​Former HHS cyber chief gets 25-year sentence in child porn case

AFP Photo / John Moore
The former acting director of cyber security for the United States Department of Health and Human Services has been sentenced to 25 years in prison after a jury convicted him five months earlier on child pornography charges.

Timothy DeFoggi, 56, formerly of Germantown, Maryland, will now spend upwards of a quarter-century behind bars for engaging in a child exploitation enterprise and related charges brought in US District Court for the District of Nebraska in 2013 after prosecutors tied the former HHS cyber chief to a secret online website where sexually explicit images of children were shared among members.

After investigators compromised the website, PedoBook, in late 2012, they began collecting information about visitors who had navigated to the site over the Tor anonymity network. Prosecutors told the court that investigators then identified members who traded illegal content and engaged in elicit conversations with one another about exploiting and even killing children.

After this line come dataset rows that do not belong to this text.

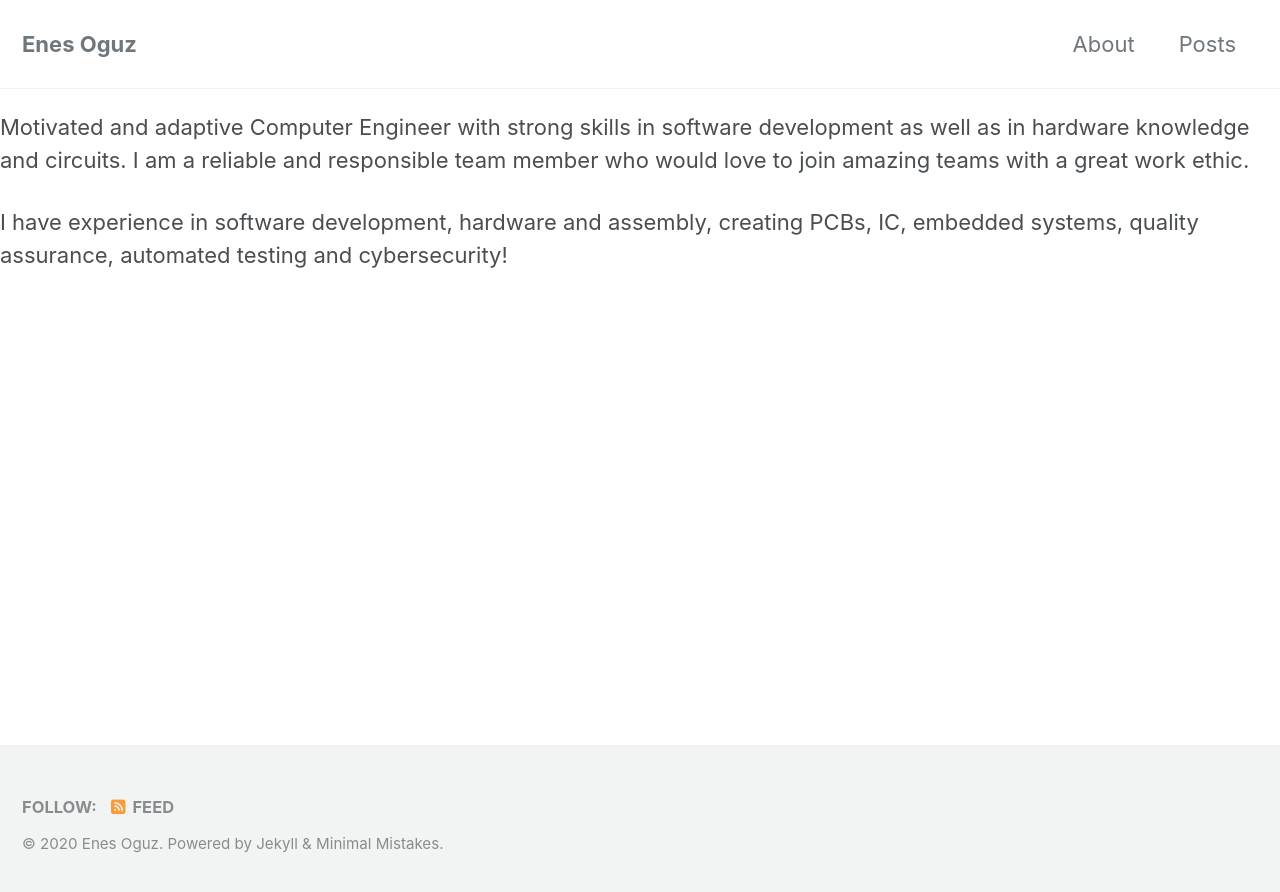
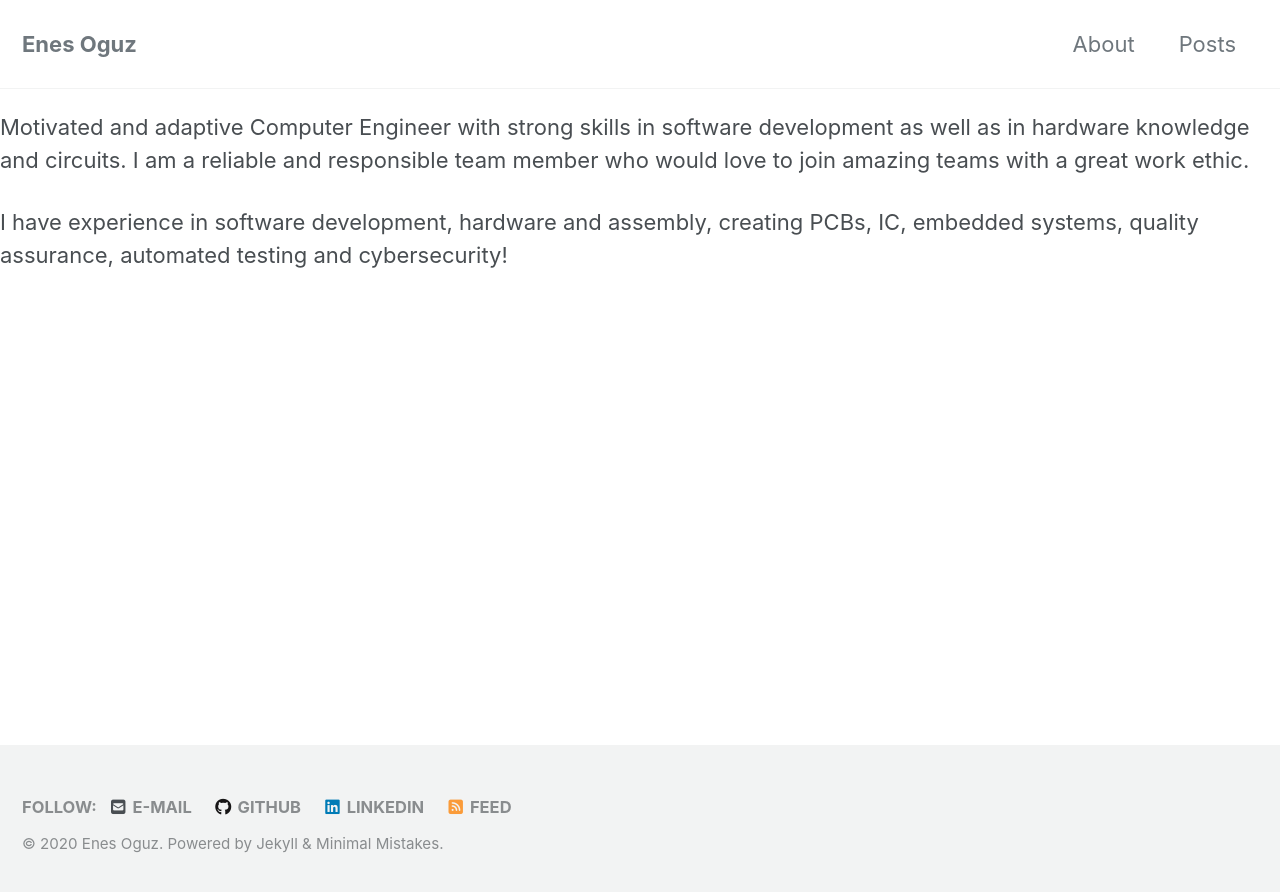
Before and after one commit to eneso/eneso.github.io, a Jekyll site: the page built from _pages/about.md, in a window 1280 px wide. Shown: the top 892 px of the page. Built offline with Jekyll 4.4.1, drawn with Linux system fonts in a browser that asks for light colours; cached includes are drawn as plain includes; nearby versions of some CDN libraries; our own code applies the rules of GitHub Pages for plain Markdown files.

Commit message:
add footer and remove extra links

```diff
--- a/_config.yml
+++ b/_config.yml
@@ -113,49 +113,28 @@ author:
   location         : "Utah, SLC"
   email            :
   links:
-    - label: "e-mail"
+    - label: "E-mail"
       icon: "fas fa-fw fa-envelope-square"
       url: mailto:e.furkanoguz@gmail.com
-    - label: "Website"
-      icon: "fas fa-fw fa-link"
-      # url: "https://your-website.com"
-    - label: "Twitter"
-      icon: "fab fa-fw fa-twitter-square"
-      # url: "https://twitter.com/"
-    - label: "Facebook"
-      icon: "fab fa-fw fa-facebook-square"
-      # url: "https://facebook.com/"
     - label: "GitHub"
       icon: "fab fa-fw fa-github"
       url: "https://github.com/eneso"
     - label: "LinkedIN"
       icon: "fab fa-fw fa-linkedin"
       url: "https://www.linkedin.com/in/enes-oguz-00581993/"
-    - label: "Instagram"
-      icon: "fab fa-fw fa-instagram"
-      # url: "https://instagram.com/"
 
 # Site Footer
 footer:
   links:
-    - label: "Twitter"
-      icon: "fab fa-fw fa-twitter-square"
-      # url:
-    - label: "Facebook"
-      icon: "fab fa-fw fa-facebook-square"
-      # url:
+    - label: "E-mail"
+      icon: "fas fa-fw fa-envelope-square"
+      url: mailto:e.furkanoguz@gmail.com
     - label: "GitHub"
       icon: "fab fa-fw fa-github"
-      # url:
-    - label: "GitLab"
-      icon: "fab fa-fw fa-gitlab"
-      # url:
-    - label: "Bitbucket"
-      icon: "fab fa-fw fa-bitbucket"
-      # url:
-    - label: "Instagram"
-      icon: "fab fa-fw fa-instagram"
-      # url:
+      url: "https://github.com/eneso"
+    - label: "LinkedIN"
+      icon: "fab fa-fw fa-linkedin"
+      url: "https://www.linkedin.com/in/enes-oguz-00581993/"
 
 
 # Reading Files
```
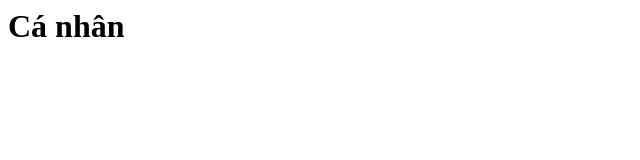
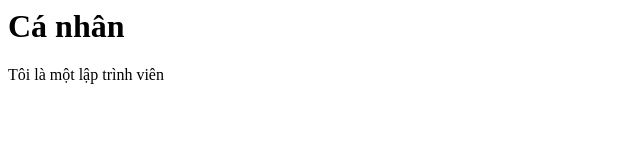
Before and after one commit to TChuynn/portfolio, a plain HTML site: page index.html in a window 1280 px wide. Shown: the whole page, without its empty margins (0-640 px from the left). Drawn offline with Linux system fonts and the light colour scheme.

Commit message:
Add introduction section

```diff
--- a/index.html
+++ b/index.html
@@ -1 +1,2 @@
 <h1>Cá nhân</h1>
+<p>Tôi là một lập trình viên</p>
```
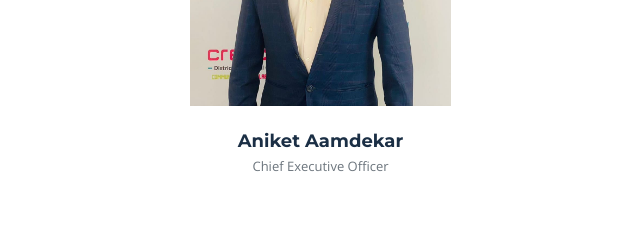
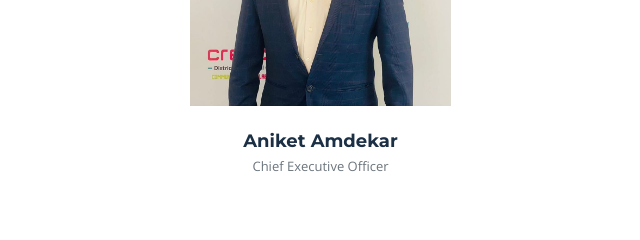
Before and after one commit to nvispute/cybercrest, a plain HTML site: page index.html in a window 1280 px wide. Shown: the part 3240-3480 px from the top of the page, 272-912 px from the left. Drawn offline with nearby package versions, Linux system fonts and the light colour scheme.

Commit message:
updated team section

```diff
--- a/index.html
+++ b/index.html
@@ -405,7 +405,7 @@
                   </div>
                 </div>
                 <div class="member-info">
-                  <h4>Aniket Aamdekar</h4>
+                  <h4>Aniket Amdekar</h4>
                   <span>Chief Executive Officer</span>
                 </div>
               </div>
```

DeFoggi “exchanged private messages with other members where he expressed an interest in the violent rape and murder of children” between March and December of 2012, prosecutors previously alleged. As RT earlier reported, DeFoggi worked as a lead IT specialist for the agency’s Office of the Assistant Secretary for Administration while he was under indictment through January 2014.

READ MORE: Federal cybersecurity director convicted of child porn charges

On the stand last August, DeFoggi testified that he used the Tor browser to surf secret sites, but did so to “find hidden servers that could be a threat to the government,” according to Alissa Skelton, an Omaha World-Herald reporter who has covered the case. Authorities raided DeFoggi’s home in April 2013 and caught him holding a laptop that was downloading pornography, prompting the court to reject the defense's attempt at overturning the conviction, according to Skelton.

“It was in my blood and I loved every part of it,” DeFoggi insisted still during Monday’s sentencing hearing, according to Skelton. “My passion was to defeat Tor.”

“Using the same technological expertise he employed as Acting Director of Cyber Security at HHS, DeFoggi attempted to sexually exploit children and traffic in child pornography through an anonymous computer network of child predators,” Assistant Attorney General Leslie R. Caldwell of the Justice Department’s Criminal Division said in an official statement accounting this week's hearing.

“But dangerous criminals cannot be allowed to operate online with impunity. Today’s sentence shows that the Department of Justice will bring criminals and child predators to justice, even when they employ anonymous networks like Tor.”

“Today's sentence and the others imposed earlier demonstrate that those who exploit children will be aggressively pursued and prosecuted to the full extent of the law,” added US Attorney Deborah R. Gilg of the District of Nebraska. “Those who think they are acting anonymously on the Internet will be found and held accountable.”

Reporting from Monday’s hearing, Skelton wrote that federal prosecutors did not provide any evidence during the trial suggesting that DeFoggi physically abused children, but rather relied on chat logs to show his alleged intentions.

“People discussing disgusting fantasies are not breaking the law,” defense attorney John Berry Jr. countered in court last year, according to Skelton.

“The defendant accessed illegal child pornography,” countered Keith Becker, a federal prosecutor, during an August hearing. “The child pornography is not fantasy. You have seen the images.”

Lawyers for the US government succeeded during the trial at getting a jury to convict DeFoggi on counts of engaging in a child exploitation enterprise, conspiracy to advertise and distribute child pornography, and accessing a computer with intent to view child pornography in connection with his membership in a child pornography site. But Judge Smith Camp dismissed the conspiracy and distribution charges in December because, according to Skelton, they were included within the larger charge of engaging in a child exploitation enterprise.

According to Monday’s press release from the Justice Department, DeFoggi became the sixth person convicted as part of an ongoing probe targeting three Tor network-based child pornography websites, including PedoBook, and the fifth so far to be sentenced. Aaron McGrath, the administrator of PedoBook, is serving the next-longest stint, having previously been handed a 20-year sentence for his role in the enterprise.

According to Kim Zetter, a reporter for Wired, the FBI secretly ran PedoBook for several weeks after arresting McGrath in November 2012. Authorities say DeFoggi was a member of the site until it was subsequently shut down the following month.